Fish Cider Company of Monterey, Virginia. We learned how important apples and apple orchards were in the days before prohibition in America since, at times, fermented apple juice in the form of hard cider was safer to consume than water. Many apple orchards were cut down to make room for farm land during and post-prohibition, but we are now beginning to see a resurgence in hard cider popularity and with that, more apple orchards. There are currently 19 cideries in the state of Virginia, ranging from large nationwide distributors to small batch local operations.
There’s a great piece on apples and cider from the PBS Botany of Desire special with Micheal Pollan if you’re interested in digging deeper on the matter.
In October we all gathered around the big blue hydraulic apple press which we dumped buckets and buckets of apples picked from our very own apple trees on the AMI mountain farm. The press first chops up the apples into a mush consistency then squeezes all the juice out. We collected 2 carboys full (snazzy glass holding containers similar to the shape of a water jug you would find on top of a water dispenser in an office) about 10 gallons total. Yeast was added, or “pitched” in brewing terms, to both carboys. The vessels were topped with airlocks to allow carbon dioxide gas to escape and keep out unwanted microorganisms that could float into our tasty beverage.
Last Thursday, Sarah, AT (aka Anna Tracht), Kayla, and I gathered for our monthly Senior Fellow Cohort Day. This is something we look forward to all month long, as we get to catch up with one another, share what we’ve been working on at our partner organizations, cook and eat really delicious food, and take continuing education field trips to visit others we want to learn from. This month we decided to skip the field trip and bottle our cider!

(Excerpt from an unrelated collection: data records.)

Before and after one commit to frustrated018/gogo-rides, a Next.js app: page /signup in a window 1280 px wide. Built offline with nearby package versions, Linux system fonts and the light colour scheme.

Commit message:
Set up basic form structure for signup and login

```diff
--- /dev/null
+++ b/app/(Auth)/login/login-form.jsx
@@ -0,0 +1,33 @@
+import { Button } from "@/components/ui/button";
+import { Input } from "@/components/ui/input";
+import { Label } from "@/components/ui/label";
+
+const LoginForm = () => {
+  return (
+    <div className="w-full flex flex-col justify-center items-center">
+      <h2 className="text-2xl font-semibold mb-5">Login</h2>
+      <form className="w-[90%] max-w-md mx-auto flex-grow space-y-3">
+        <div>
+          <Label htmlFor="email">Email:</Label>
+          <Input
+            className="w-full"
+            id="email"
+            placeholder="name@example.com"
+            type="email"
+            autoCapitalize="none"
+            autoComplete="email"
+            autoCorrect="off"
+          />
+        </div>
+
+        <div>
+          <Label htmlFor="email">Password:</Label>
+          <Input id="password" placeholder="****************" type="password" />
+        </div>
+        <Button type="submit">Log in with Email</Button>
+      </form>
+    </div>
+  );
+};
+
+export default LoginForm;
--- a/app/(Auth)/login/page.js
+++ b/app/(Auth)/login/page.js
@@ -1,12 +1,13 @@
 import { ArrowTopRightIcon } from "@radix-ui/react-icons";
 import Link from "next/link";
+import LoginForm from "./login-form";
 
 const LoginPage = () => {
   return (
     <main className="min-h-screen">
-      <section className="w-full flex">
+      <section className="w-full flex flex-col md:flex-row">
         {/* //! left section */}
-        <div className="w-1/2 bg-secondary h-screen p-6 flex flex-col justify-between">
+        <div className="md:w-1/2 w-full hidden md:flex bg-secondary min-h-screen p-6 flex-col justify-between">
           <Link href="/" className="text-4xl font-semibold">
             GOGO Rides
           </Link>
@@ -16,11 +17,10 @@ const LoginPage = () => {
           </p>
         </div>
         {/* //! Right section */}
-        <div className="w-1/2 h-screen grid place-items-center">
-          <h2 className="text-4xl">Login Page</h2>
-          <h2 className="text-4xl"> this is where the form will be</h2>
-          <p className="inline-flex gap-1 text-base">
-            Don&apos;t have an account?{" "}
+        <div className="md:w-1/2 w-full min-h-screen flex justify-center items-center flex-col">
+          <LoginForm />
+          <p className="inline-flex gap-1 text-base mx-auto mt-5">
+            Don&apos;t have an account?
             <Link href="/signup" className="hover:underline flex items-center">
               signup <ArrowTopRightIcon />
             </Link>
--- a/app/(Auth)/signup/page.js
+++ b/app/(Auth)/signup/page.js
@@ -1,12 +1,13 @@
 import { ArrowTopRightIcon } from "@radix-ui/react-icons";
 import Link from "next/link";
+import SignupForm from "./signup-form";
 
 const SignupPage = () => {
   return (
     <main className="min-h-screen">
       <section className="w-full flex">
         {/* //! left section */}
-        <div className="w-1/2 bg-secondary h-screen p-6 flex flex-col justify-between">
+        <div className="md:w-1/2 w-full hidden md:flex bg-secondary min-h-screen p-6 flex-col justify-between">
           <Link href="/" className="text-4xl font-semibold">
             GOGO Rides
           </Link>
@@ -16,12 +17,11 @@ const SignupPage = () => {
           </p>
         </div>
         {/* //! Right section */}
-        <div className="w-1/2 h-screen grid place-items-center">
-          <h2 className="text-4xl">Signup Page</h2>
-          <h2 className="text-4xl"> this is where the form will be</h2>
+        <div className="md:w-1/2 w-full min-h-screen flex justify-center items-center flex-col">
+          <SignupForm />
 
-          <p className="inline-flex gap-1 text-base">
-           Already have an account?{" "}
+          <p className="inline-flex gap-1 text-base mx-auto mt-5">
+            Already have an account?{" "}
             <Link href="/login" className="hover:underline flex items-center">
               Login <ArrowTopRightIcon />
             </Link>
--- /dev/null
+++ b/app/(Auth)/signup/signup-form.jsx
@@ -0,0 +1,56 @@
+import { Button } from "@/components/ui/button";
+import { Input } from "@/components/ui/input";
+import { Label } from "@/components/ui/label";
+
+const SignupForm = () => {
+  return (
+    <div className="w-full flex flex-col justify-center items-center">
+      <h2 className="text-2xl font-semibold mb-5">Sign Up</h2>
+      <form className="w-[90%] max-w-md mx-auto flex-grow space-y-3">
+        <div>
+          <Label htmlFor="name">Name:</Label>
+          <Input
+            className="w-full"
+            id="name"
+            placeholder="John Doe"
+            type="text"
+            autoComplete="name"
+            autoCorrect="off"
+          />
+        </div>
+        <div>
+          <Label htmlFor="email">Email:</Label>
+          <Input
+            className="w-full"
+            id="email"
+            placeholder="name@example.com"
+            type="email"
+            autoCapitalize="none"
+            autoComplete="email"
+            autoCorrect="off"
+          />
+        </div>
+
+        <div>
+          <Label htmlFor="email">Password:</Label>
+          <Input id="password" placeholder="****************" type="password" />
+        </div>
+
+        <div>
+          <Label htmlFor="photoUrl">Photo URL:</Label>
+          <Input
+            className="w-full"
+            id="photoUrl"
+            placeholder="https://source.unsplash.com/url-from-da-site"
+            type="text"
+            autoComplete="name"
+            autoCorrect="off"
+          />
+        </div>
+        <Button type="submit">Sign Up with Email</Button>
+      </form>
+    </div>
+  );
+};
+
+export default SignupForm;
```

We were lucky to have Kayla supply all the equipment we needed for this as she is a home brewer extraordinaire, among countless other talents. We decided the cider was a bit too tart for our liking and sweetened it just before it was bottled. Another helping of sugar was added for the carbonation process. There are specific recipes we followed, which you can easily find online, to calculate how much sugar to add for carbonation and to increase sweetness. And now we wait some more for the bottle conditioning stage to finish. Hopefully we will be cracking into our cider in a month or so!
We would like to thank Kirk and Aaron at Big Fish Cider Company for all their help and patience during our learning process. For me, the best part of learning to make cider is that you can do all of this at home with a little creativity, time, and energy. You don’t have to buy all the cider you consume, although it is great to support your local cidery business! On that note, Big Fish Cider is holding a “3 Cider” Spring Release event Friday, March 4th from 4-7pm. You can find them on Facebook for more info.